Records for the exercise:
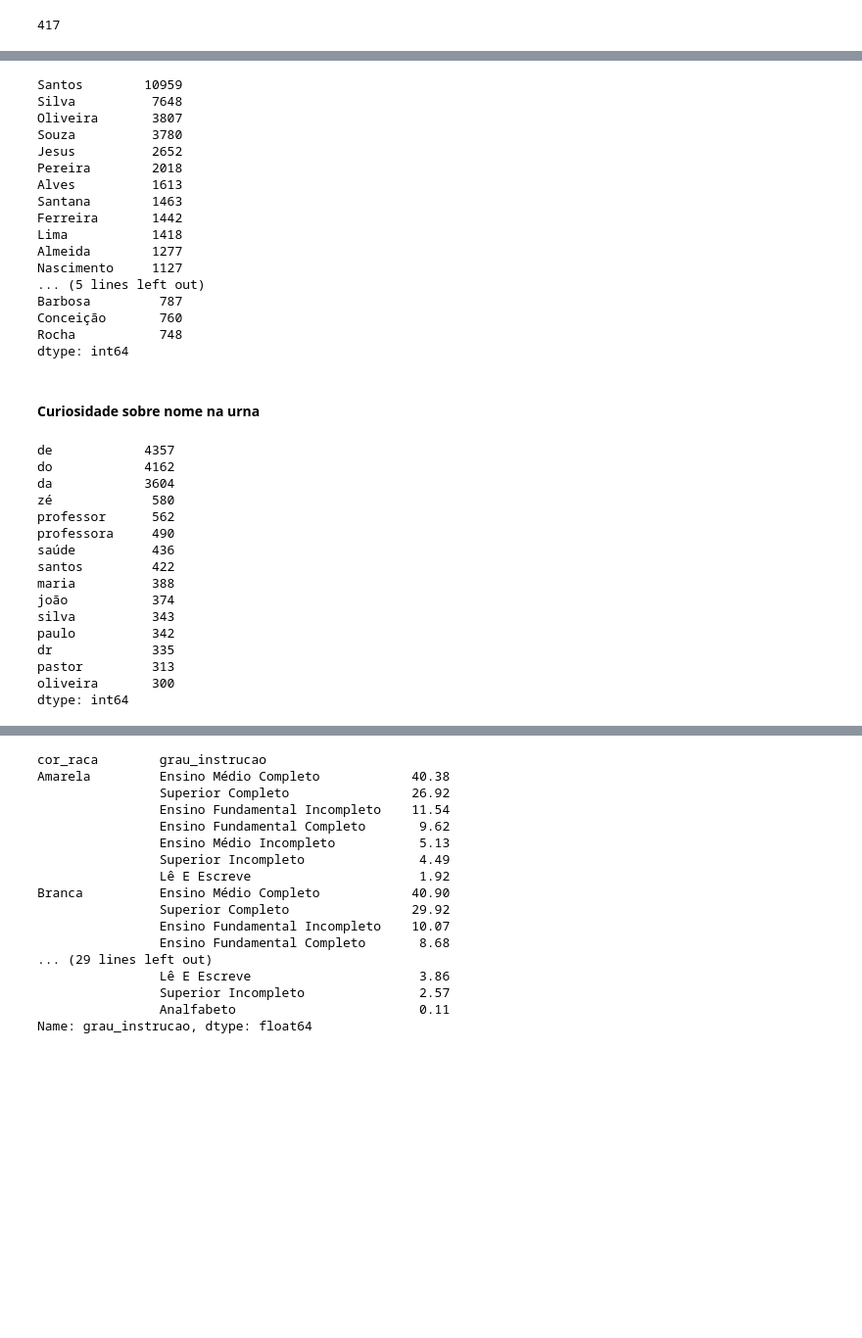
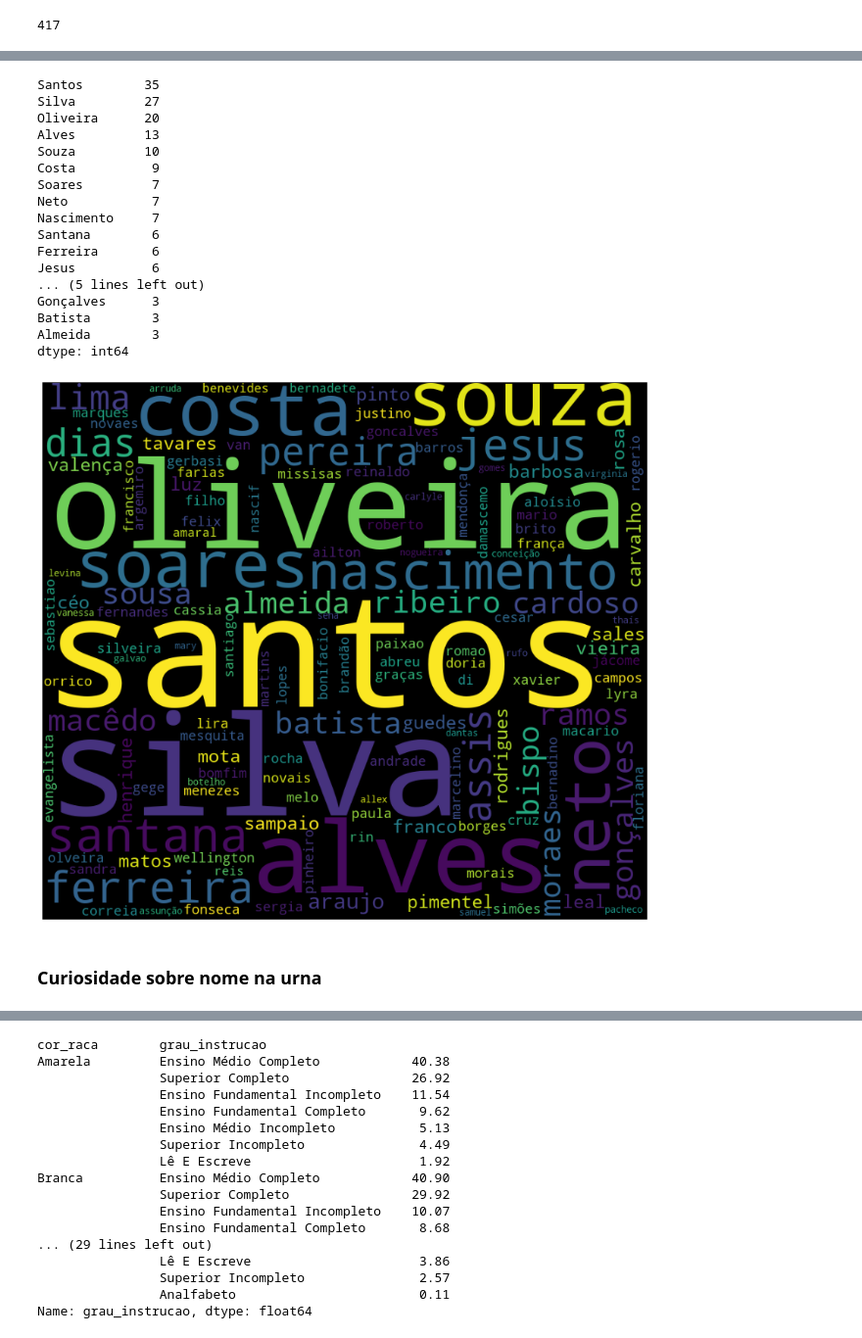
Before and after one commit to KPxto/candidatos_ibicarai2020, a Jupyter notebook: raiox_politica_ibicarai.ipynb, the cells around one changed output, grey strips where cells are left out. Shown at 98% size. Saved outputs shown, nothing was run; the diff lists cells and outputs as text; code cells hidden in the pictures; blank space fills up the shorter version.

```diff
--- a/raiox_politica_ibicarai.ipynb
+++ b/raiox_politica_ibicarai.ipynb
@@ -120,5 +207,5 @@ dados['cidade'].nunique()
 # %%
-lista_nome = []
-for nome in dados['nome'].values:
-    x = nome.split()[1:]
-    lista_nome.extend(x)
+lista_nome2 = []
+for nome2 in dados_ibicarai['nome'].values:
+    x = nome2.split()[1:]
+    lista_nome2.extend(x)
@@ -145,25 +212,32 @@ dtype: int64
 # %%
-s_sobrenomes.drop(labels=['De', 'Dos', 'Da', 'Do'], inplace=True)
-s_sobrenomes.nlargest(20)
+s2_sobrenomes = pd.Series(collections.Counter(lista_nome2))
+s2_sobrenomes.drop(labels=['De', 'Dos', 'Da', 'Maria', 'Raimundo'], inplace=True)
+s2_sobrenomes.nlargest(20)
 # %% [output]
-Santos        10959
-Silva          7648
-Oliveira       3807
-Souza          3780
-Jesus          2652
-Pereira        2018
-Alves          1613
-Santana        1463
-Ferreira       1442
-Lima           1418
-Almeida        1277
-Nascimento     1127
+Santos        35
+Silva         27
+Oliveira      20
+Alves         13
+Souza         10
+Costa          9
+Soares         7
+Neto           7
+Nascimento     7
+Santana        6
+Ferreira       6
+Jesus          6
 ... (5 lines left out)
-Barbosa         787
-Conceição       760
-Rocha           748
+Gonçalves      3
+Batista        3
+Almeida        3
 dtype: int64
+# %%
+palavras_fora2 = ['De', 'Dos', 'Da', 'Maria', 'Raimundo', 'das', 'sergio', 'Sergio', 'elias', 'Elias', 'jose', 'olveira'
+                 'di', 'marcos', 'josé', 'luiz', 'Carlos', 'carlos']
+word_cloud(lista_nome2, palavras_fora2)
+# %% [output]
+[figure, added]
 # %% [markdown]
-#### Curiosidade sobre nome na urna
+### Curiosidade sobre nome na urna
 # %%
 lista_nome_urna = []
@@ -174,25 +248,6 @@ for i in dados['nome_urna'].values:
 lista_nome_urna = [x.lower() for x in lista_nome_urna]
 # %%
 s_nomeurna = pd.Series(collections.Counter(lista_nome_urna))
-# %%
-s_nomeurna.nlargest(15)
-# %% [output]
-de            4357
-do            4162
-da            3604
-zé             580
-professor      562
-professora     490
-saúde          436
-santos         422
-maria          388
-joão           374
-silva          343
-paulo          342
-dr             335
-pastor         313
-oliveira       300
-dtype: int64
 # %%
 s_nomeurna['zé'] = s_nomeurna['zé'] + s_nomeurna['ze']
 s_nomeurna['professor'] = s_nomeurna['professor'] + s_nomeurna['prof']
```
Also changed, not shown: parts of 37 cells of this notebook.
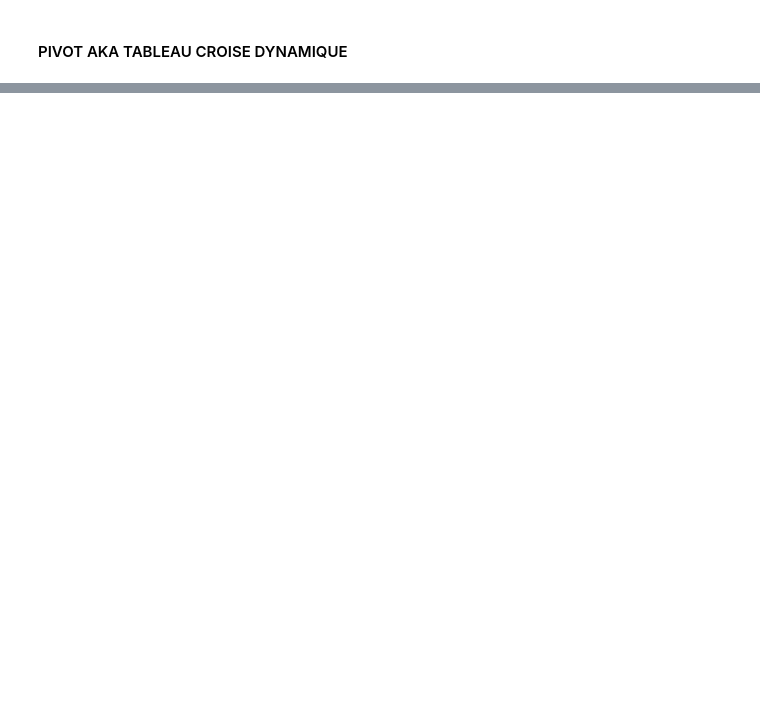
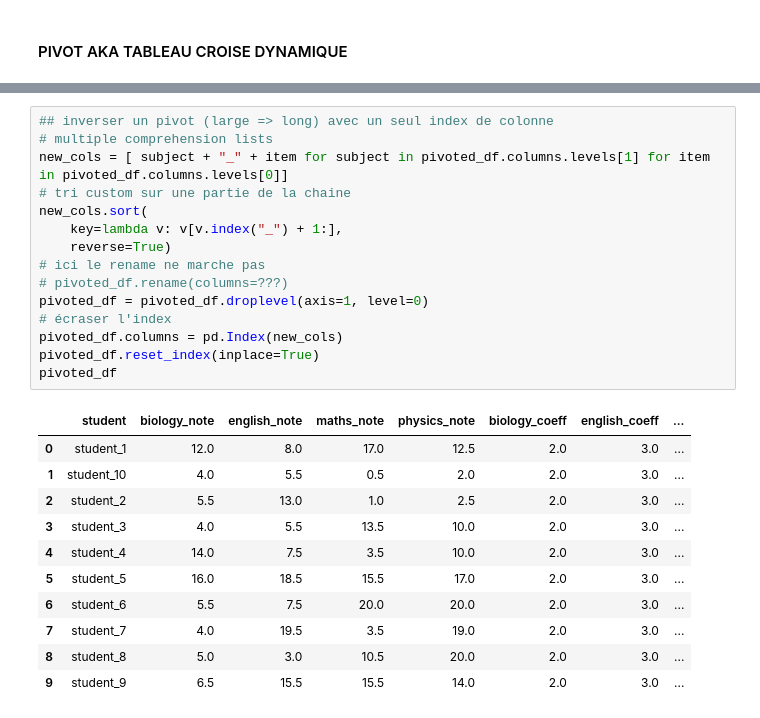
Before and after one commit to lamamram/python-analyse, a Jupyter notebook: cours_pandas_operations.ipynb, the cells around one changed output, grey strips where cells are left out. Saved outputs shown, nothing was run; the diff lists cells and outputs as text; blank space fills up the shorter version.

```diff
--- a/cours_pandas_operations.ipynb
+++ b/cours_pandas_operations.ipynb
@@ -158,0 +203,27 @@ Name: species, dtype: int64
+# %%
+## inverser un pivot (large => long) avec un seul index de colonne
+# multiple comprehension lists
+new_cols = [ subject + "_" + item for subject in pivoted_df.columns.levels[1] for item in pivoted_df.columns.levels[0]]
+# tri custom sur une partie de la chaine
+new_cols.sort(
+    key=lambda v: v[v.index("_") + 1:],
+    reverse=True)
+# ici le rename ne marche pas
+# pivoted_df.rename(columns=???)
+pivoted_df = pivoted_df.droplevel(axis=1, level=0)
+# écraser l'index
+pivoted_df.columns = pd.Index(new_cols)
+pivoted_df.reset_index(inplace=True)
+pivoted_df
+# %% [output]
+|  | student | biology_note | english_note | maths_note | physics_note | biology_coeff | english_coeff | ... |
+| 0 | student_1 | 12.0 | 8.0 | 17.0 | 12.5 | 2.0 | 3.0 | ... |
+| 1 | student_10 | 4.0 | 5.5 | 0.5 | 2.0 | 2.0 | 3.0 | ... |
+| 2 | student_2 | 5.5 | 13.0 | 1.0 | 2.5 | 2.0 | 3.0 | ... |
+| 3 | student_3 | 4.0 | 5.5 | 13.5 | 10.0 | 2.0 | 3.0 | ... |
+| 4 | student_4 | 14.0 | 7.5 | 3.5 | 10.0 | 2.0 | 3.0 | ... |
+| 5 | student_5 | 16.0 | 18.5 | 15.5 | 17.0 | 2.0 | 3.0 | ... |
+| 6 | student_6 | 5.5 | 7.5 | 20.0 | 20.0 | 2.0 | 3.0 | ... |
+| 7 | student_7 | 4.0 | 19.5 | 3.5 | 19.0 | 2.0 | 3.0 | ... |
+| 8 | student_8 | 5.0 | 3.0 | 10.5 | 20.0 | 2.0 | 3.0 | ... |
+| 9 | student_9 | 6.5 | 15.5 | 15.5 | 14.0 | 2.0 | 3.0 | ... |
```
Also changed, not shown: parts of 16 cells of this notebook.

Description of the task:
Each record above is to be restated exactly, with its pictures removed from the copy.

Expected output:
Before and after one commit to KPxto/candidatos_ibicarai2020, a Jupyter notebook: raiox_politica_ibicarai.ipynb, the cells around one changed output, grey strips where cells are left out. Shown at 98% size. Saved outputs shown, nothing was run; the diff lists cells and outputs as text; code cells hidden in the pictures; blank space fills up the shorter version.

```diff
--- a/raiox_politica_ibicarai.ipynb
+++ b/raiox_politica_ibicarai.ipynb
@@ -120,5 +207,5 @@ dados['cidade'].nunique()
 # %%
-lista_nome = []
-for nome in dados['nome'].values:
-    x = nome.split()[1:]
-    lista_nome.extend(x)
+lista_nome2 = []
+for nome2 in dados_ibicarai['nome'].values:
+    x = nome2.split()[1:]
+    lista_nome2.extend(x)
@@ -145,25 +212,32 @@ dtype: int64
 # %%
-s_sobrenomes.drop(labels=['De', 'Dos', 'Da', 'Do'], inplace=True)
-s_sobrenomes.nlargest(20)
+s2_sobrenomes = pd.Series(collections.Counter(lista_nome2))
+s2_sobrenomes.drop(labels=['De', 'Dos', 'Da', 'Maria', 'Raimundo'], inplace=True)
+s2_sobrenomes.nlargest(20)
 # %% [output]
-Santos        10959
-Silva          7648
-Oliveira       3807
-Souza          3780
-Jesus          2652
-Pereira        2018
-Alves          1613
-Santana        1463
-Ferreira       1442
-Lima           1418
-Almeida        1277
-Nascimento     1127
+Santos        35
+Silva         27
+Oliveira      20
+Alves         13
+Souza         10
+Costa          9
+Soares         7
+Neto           7
+Nascimento     7
+Santana        6
+Ferreira       6
+Jesus          6
 ... (5 lines left out)
-Barbosa         787
-Conceição       760
-Rocha           748
+Gonçalves      3
+Batista        3
+Almeida        3
 dtype: int64
+# %%
+palavras_fora2 = ['De', 'Dos', 'Da', 'Maria', 'Raimundo', 'das', 'sergio', 'Sergio', 'elias', 'Elias', 'jose', 'olveira'
+                 'di', 'marcos', 'josé', 'luiz', 'Carlos', 'carlos']
+word_cloud(lista_nome2, palavras_fora2)
+# %% [output]
+[figure, added]
 # %% [markdown]
-#### Curiosidade sobre nome na urna
+### Curiosidade sobre nome na urna
 # %%
 lista_nome_urna = []
@@ -174,25 +248,6 @@ for i in dados['nome_urna'].values:
 lista_nome_urna = [x.lower() for x in lista_nome_urna]
 # %%
 s_nomeurna = pd.Series(collections.Counter(lista_nome_urna))
-# %%
-s_nomeurna.nlargest(15)
-# %% [output]
-de            4357
-do            4162
-da            3604
-zé             580
-professor      562
-professora     490
-saúde          436
-santos         422
-maria          388
-joão           374
-silva          343
-paulo          342
-dr             335
-pastor         313
-oliveira       300
-dtype: int64
 # %%
 s_nomeurna['zé'] = s_nomeurna['zé'] + s_nomeurna['ze']
 s_nomeurna['professor'] = s_nomeurna['professor'] + s_nomeurna['prof']
```
Also changed, not shown: parts of 37 cells of this notebook.
Before and after one commit to lamamram/python-analyse, a Jupyter notebook: cours_pandas_operations.ipynb, the cells around one changed output, grey strips where cells are left out. Saved outputs shown, nothing was run; the diff lists cells and outputs as text; blank space fills up the shorter version.

```diff
--- a/cours_pandas_operations.ipynb
+++ b/cours_pandas_operations.ipynb
@@ -158,0 +203,27 @@ Name: species, dtype: int64
+# %%
+## inverser un pivot (large => long) avec un seul index de colonne
+# multiple comprehension lists
+new_cols = [ subject + "_" + item for subject in pivoted_df.columns.levels[1] for item in pivoted_df.columns.levels[0]]
+# tri custom sur une partie de la chaine
+new_cols.sort(
+    key=lambda v: v[v.index("_") + 1:],
+    reverse=True)
+# ici le rename ne marche pas
+# pivoted_df.rename(columns=???)
+pivoted_df = pivoted_df.droplevel(axis=1, level=0)
+# écraser l'index
+pivoted_df.columns = pd.Index(new_cols)
+pivoted_df.reset_index(inplace=True)
+pivoted_df
+# %% [output]
+|  | student | biology_note | english_note | maths_note | physics_note | biology_coeff | english_coeff | ... |
+| 0 | student_1 | 12.0 | 8.0 | 17.0 | 12.5 | 2.0 | 3.0 | ... |
+| 1 | student_10 | 4.0 | 5.5 | 0.5 | 2.0 | 2.0 | 3.0 | ... |
+| 2 | student_2 | 5.5 | 13.0 | 1.0 | 2.5 | 2.0 | 3.0 | ... |
+| 3 | student_3 | 4.0 | 5.5 | 13.5 | 10.0 | 2.0 | 3.0 | ... |
+| 4 | student_4 | 14.0 | 7.5 | 3.5 | 10.0 | 2.0 | 3.0 | ... |
+| 5 | student_5 | 16.0 | 18.5 | 15.5 | 17.0 | 2.0 | 3.0 | ... |
+| 6 | student_6 | 5.5 | 7.5 | 20.0 | 20.0 | 2.0 | 3.0 | ... |
+| 7 | student_7 | 4.0 | 19.5 | 3.5 | 19.0 | 2.0 | 3.0 | ... |
+| 8 | student_8 | 5.0 | 3.0 | 10.5 | 20.0 | 2.0 | 3.0 | ... |
+| 9 | student_9 | 6.5 | 15.5 | 15.5 | 14.0 | 2.0 | 3.0 | ... |
```
Also changed, not shown: parts of 16 cells of this notebook.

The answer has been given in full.